What Should I Eat When I'm Breastfeeding?
You don't need to eat any special or different foods while you're breastfeeding. However, you should try to follow a healthy, balanced diet for breastfeeding moms, which includes:
- Starchy foods, such as bread and rice. Choose wholegrain varieties, for added fibre.
- Plenty of fruit and vegetables.
- Some protein, such as lean meat, eggs and pulses. Have at least two portions of fish a week, including oily varieties, such as salmon.
- Some low-fat dairy food, such as a yoghurt or a glass of milk.
Still asking yourself why and what to eat when breastfeeding? Eating well when you’re nursing means getting a variety of nutritious food. And since a varied diet changes the taste and smell of your milk, it will expose your baby to many different. In fact, expanding your little one’s culinary horizons well before she starts solids might even minimise the potential for pickiness.
Here’s what to aim to consume each day to ensure you’re getting the nutrients you need and offering your baby a taste for the healthy stuff early on:
- Protein: 3 servings
- Calcium: 5 servings (or 1,500 mg—especially important since breastfeeding draws from your calcium reserves)
- Iron-rich foods: 1 or more servings
- Vitamin C: 2 servings
- Green leafy and yellow vegetables/fruits: 3 to 4 servings
- Other fruits and veggies: 1 or more servings
- Whole grains and complex carbohydrates: 3 or more servings
- High-fat foods: Small amounts (you don't need as much as you did during pregnancy)
- Omega 3s: 2 to 3 servings per week, to promote baby's brain growth (that’s 240 to 340 grams of low-mercury fish like wild salmon and sardines; you can also get omega 3s in DHA-enriched eggs)
- Postnatal vitamin: Daily, as advised by your healthcare professional
How much water to drink?
Aim for 2.5 Liters every day — especially in the weeks after birth, since it will help your body to recover. To ensure you’re getting enough, a good rule of thumb is to drink a cup of water at every nursing session.
Keep in mind your milk supply won’t be affected unless you’re seriously dehydrated, but your urine will become darker and scanter. Not drinking enough can set you up for health issues including urinary tract infections (UTIs), constipation and fatigue.
What Not to Eat While Breastfeeding
When you're breastfeeding, there's a lot more that’s on the menu than off — with a few caveats:

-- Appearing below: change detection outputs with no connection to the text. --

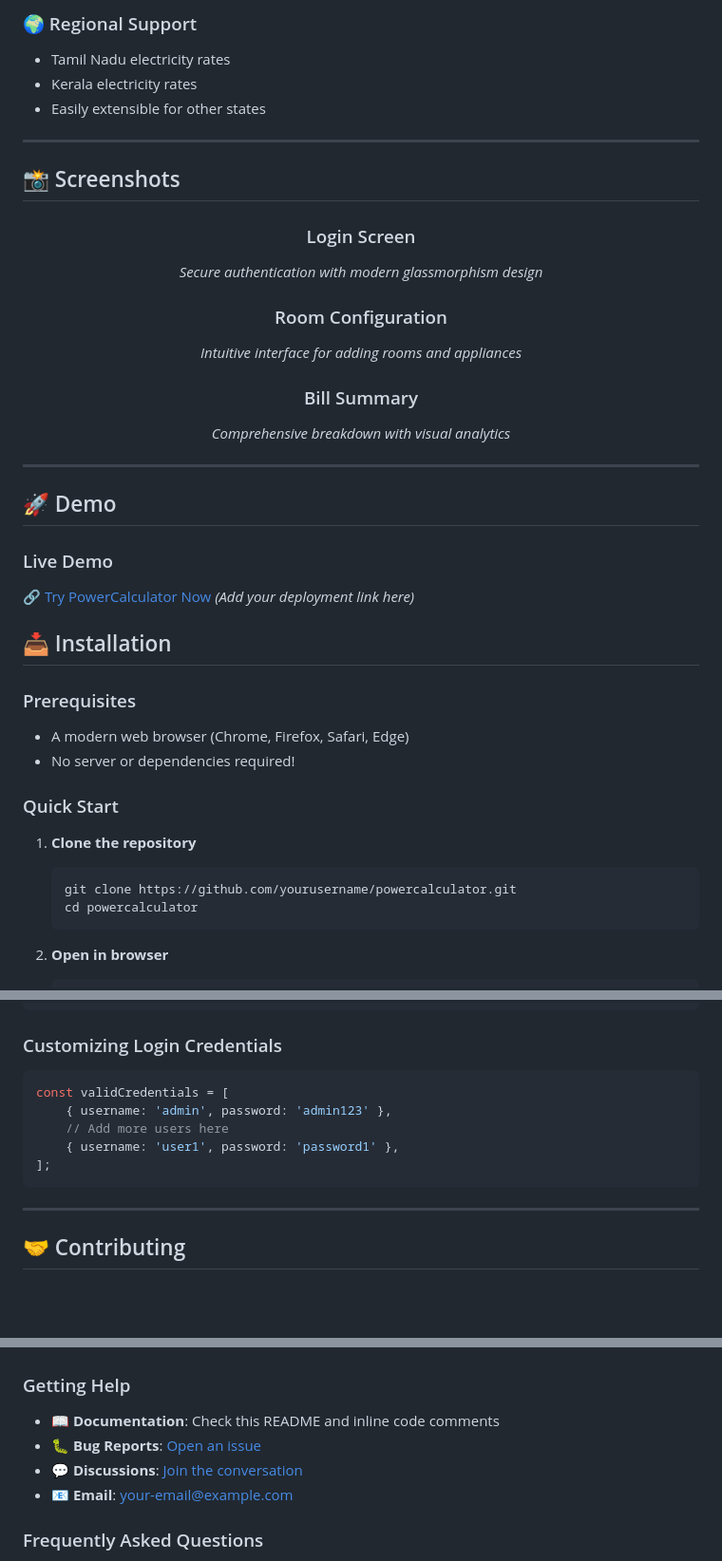
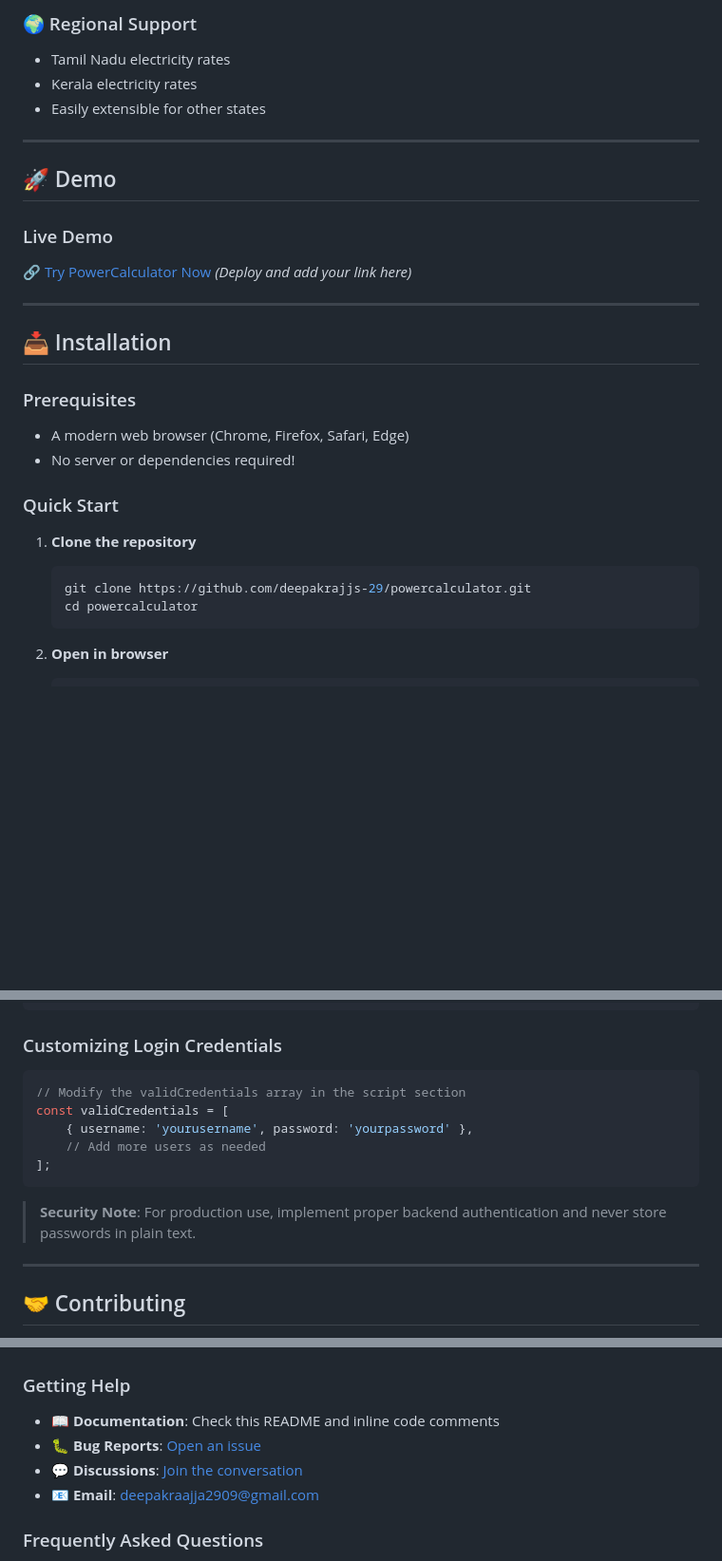
Before and after one commit to deepakrajjs-29/Power-Calculator, a Markdown page: README.md, 3 parts joined by grey strips. Shown: that part at 95% size. Rendered like a GitHub page; blank space fills up the shorter version.

Commit message:
Revise README with new links and email addresses
Updated contact information and links in the README.

````diff
--- a/README.md
+++ b/README.md
@@ -91,29 +91,12 @@
 
 ---
 
-## 📸 Screenshots
-
-<div align="center">
-
-### Login Screen
-*Secure authentication with modern glassmorphism design*
-
-### Room Configuration
-*Intuitive interface for adding rooms and appliances*
-
-### Bill Summary
-*Comprehensive breakdown with visual analytics*
-
-</div>
-
----
-
 ## 🚀 Demo
 
 ### Live Demo
-🔗 [Try PowerCalculator Now](#) *(Add your deployment link here)*
+🔗 [Try PowerCalculator Now](#) *(Deploy and add your link here)*
 
-
+---
 
 ## 📥 Installation
 
@@ -125,7 +108,7 @@
 
 1. **Clone the repository**
    ```bash
-   git clone https://github.com/yourusername/powercalculator.git
+   git clone https://github.com/deepakrajjs-29/powercalculator.git
    cd powercalculator
    ```
 
@@ -235,12 +218,14 @@ const ratePerUnit = selectedState === "Your State" ? YourRate : 7.5;
 
 ### Customizing Login Credentials
 ```javascript
+// Modify the validCredentials array in the script section
 const validCredentials = [
-    { username: 'admin', password: 'admin123' },
-    // Add more users here
-    { username: 'user1', password: 'password1' },
+    { username: 'yourusername', password: 'yourpassword' },
+    // Add more users as needed
 ];
 ```
+
+> **Security Note**: For production use, implement proper backend authentication and never store passwords in plain text.
 
 ---
 
@@ -341,9 +326,9 @@ This project adheres to a Code of Conduct. By participating, you are expected to
 ### Getting Help
 
 - 📖 **Documentation**: Check this README and inline code comments
-- 🐛 **Bug Reports**: [Open an issue](https://github.com/yourusername/powercalculator/issues)
-- 💬 **Discussions**: [Join the conversation](https://github.com/yourusername/powercalculator/discussions)
-- 📧 **Email**: your-email@example.com
+- 🐛 **Bug Reports**: [Open an issue](https://github.com/deepakrajjs-29/powercalculator/issues)
+- 💬 **Discussions**: [Join the conversation](https://github.com/deepakrajjs-29/powercalculator/discussions)
+- 📧 **Email**: deepakraajja2909@gmail.com
 
 ### Frequently Asked Questions
 
````
Also changed, not shown: other parts of README.md (+8 -9 lines).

- Excessive caffeine: One or two cups of coffee, tea or fizzy drinks a day won’t affect your baby (and during those early, sleep deprived months, it might be just what you need to keep going). More than that, however, may lead to both of you feeling jittery, irritable and sleepless. Also, excessive caffeine has been linked to colic and acid reflux in some babies.

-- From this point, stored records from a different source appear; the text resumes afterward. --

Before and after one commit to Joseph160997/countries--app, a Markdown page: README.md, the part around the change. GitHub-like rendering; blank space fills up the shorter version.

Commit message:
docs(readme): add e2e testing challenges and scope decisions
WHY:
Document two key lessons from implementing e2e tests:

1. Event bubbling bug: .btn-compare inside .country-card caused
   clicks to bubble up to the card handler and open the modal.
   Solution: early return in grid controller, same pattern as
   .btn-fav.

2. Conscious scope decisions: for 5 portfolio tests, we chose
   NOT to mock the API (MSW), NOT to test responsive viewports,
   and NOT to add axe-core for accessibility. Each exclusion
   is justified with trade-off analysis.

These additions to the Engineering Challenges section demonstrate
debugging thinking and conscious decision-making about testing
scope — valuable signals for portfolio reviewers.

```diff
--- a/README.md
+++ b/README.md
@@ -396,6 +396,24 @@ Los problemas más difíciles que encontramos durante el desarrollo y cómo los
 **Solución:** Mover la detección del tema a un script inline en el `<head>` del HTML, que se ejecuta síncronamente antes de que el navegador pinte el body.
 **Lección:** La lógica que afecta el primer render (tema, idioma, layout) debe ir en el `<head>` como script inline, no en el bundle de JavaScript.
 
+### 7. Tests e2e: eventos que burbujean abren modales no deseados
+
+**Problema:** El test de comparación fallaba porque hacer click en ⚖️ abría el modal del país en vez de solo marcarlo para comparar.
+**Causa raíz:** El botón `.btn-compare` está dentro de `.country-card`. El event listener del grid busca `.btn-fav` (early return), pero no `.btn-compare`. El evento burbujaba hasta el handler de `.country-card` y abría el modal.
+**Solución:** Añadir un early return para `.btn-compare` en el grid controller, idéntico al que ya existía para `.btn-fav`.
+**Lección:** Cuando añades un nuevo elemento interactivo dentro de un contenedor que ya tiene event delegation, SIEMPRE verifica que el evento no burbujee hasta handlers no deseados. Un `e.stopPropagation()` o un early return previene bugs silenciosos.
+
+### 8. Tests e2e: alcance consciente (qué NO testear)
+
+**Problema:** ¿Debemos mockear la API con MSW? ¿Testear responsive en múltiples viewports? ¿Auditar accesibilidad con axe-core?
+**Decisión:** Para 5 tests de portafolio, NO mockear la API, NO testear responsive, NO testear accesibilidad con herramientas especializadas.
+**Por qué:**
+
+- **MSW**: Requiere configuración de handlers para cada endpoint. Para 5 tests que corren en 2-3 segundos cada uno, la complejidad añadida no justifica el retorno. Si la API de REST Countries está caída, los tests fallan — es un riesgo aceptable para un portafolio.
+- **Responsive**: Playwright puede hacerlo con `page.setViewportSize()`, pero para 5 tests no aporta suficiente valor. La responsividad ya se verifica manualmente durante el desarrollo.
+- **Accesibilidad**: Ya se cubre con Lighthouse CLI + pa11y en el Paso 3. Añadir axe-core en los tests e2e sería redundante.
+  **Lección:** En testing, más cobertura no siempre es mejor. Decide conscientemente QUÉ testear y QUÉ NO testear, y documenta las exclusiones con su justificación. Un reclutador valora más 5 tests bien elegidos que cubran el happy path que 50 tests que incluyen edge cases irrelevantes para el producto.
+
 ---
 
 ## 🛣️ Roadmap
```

- High-mercury fish: Avoid high-mercury fish including shark, tilefish and mackerel, and limit tuna to canned white, 170 grams per week.

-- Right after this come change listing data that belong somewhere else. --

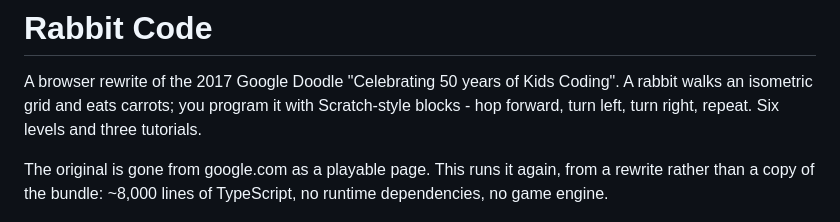
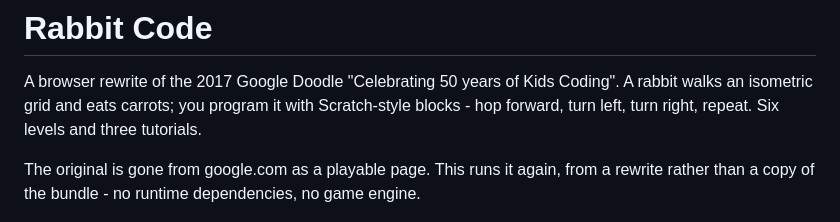
Before and after one commit to khoanguyen-3fc/rabbit-code, a Markdown page: README.md, the part around the change. Rendered like a GitHub page.

Commit message:
docs: drop the line count from the readme
It counted CSS, HTML and the build scripts as TypeScript, and it goes
stale every time the code grows.

Co-Authored-By: Claude Opus 5 (1M context) <noreply@anthropic.com>

```diff
--- a/README.md
+++ b/README.md
@@ -7,7 +7,7 @@ an isometric grid and eats carrots; you program it with Scratch-style blocks - h
 left, turn right, repeat. Six levels and three tutorials.
 
 The original is gone from google.com as a playable page. This runs it again, from a rewrite rather
-than a copy of the bundle: ~8,000 lines of TypeScript, no runtime dependencies, no game engine.
+than a copy of the bundle - no runtime dependencies, no game engine.
 
 ![The last level, with the block tray below the board](screenshots/gameplay.jpg)
 
```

- Choose low -fat dairy and meat
- Processed foods: As a general rule, check labels and try to avoid processed foods that contain long lists of additives.
Foods to watch out for
There are a few additional foods you should consume with care when you’re nursing:
- Herbal remedies. Few studies have been done on the safety of herbal remedies, so little is known how they affect a nursing baby — plus these supplements aren’t regulated by the FDA. To stay safe, ask your doctor before taking any herbal remedy, and think twice before drinking herbal tea or breastfeeding brews. For now, stick to reliable brands in varieties that are considered safe during lactation (orange spice, peppermint, raspberry, red bush, chamomile and rosehip). Read labels carefully to make sure other herbs haven't been added to the brew.
- Some sugar substitutes. When it comes to sugar substitutes, the only one to avoid is saccharine. Otherwise you’ve got plenty of safe choices: Splenda and Equal are all considered safe during lactation (though it’s probably best to use Equal in moderation and avoid entirely if you or your baby have phenylketonuria (PKU).
- Non-organic foods. Choose organic fruits, vegetables, dairy, poultry, meat, eggs and grain whenever you have the choice and can afford the usually steeper price. But don’t drive yourself crazy — a small amount of pesticides and other chemicals will end up in your diet despite your best efforts, and that’s OK.
Allergies in breastfed babies
A very few babies (two to three in 100) are actually allergic to foods in their moms’ diets. The most common offender is cow's milk; others are soy, nuts, wheat and peanuts. In addition to extreme fussiness and crying, babies who have a real food allergy will display other symptoms, including:
- Occasional to frequent vomiting
- Loose, watery (or mucousy) stools (possibly tinged with blood)
- Lack of weight gain
- Eczema, hives, wheezing and/or nasal discharge or stuffiness
If think your child might have a food allergy, and especially if you have a family history of allergies, talk to your doctor. He or she will likely recommend eliminating a potential problem food for two to three weeks to check if it’s truly the culprit, but you should not restrict your food intake without proper guidance.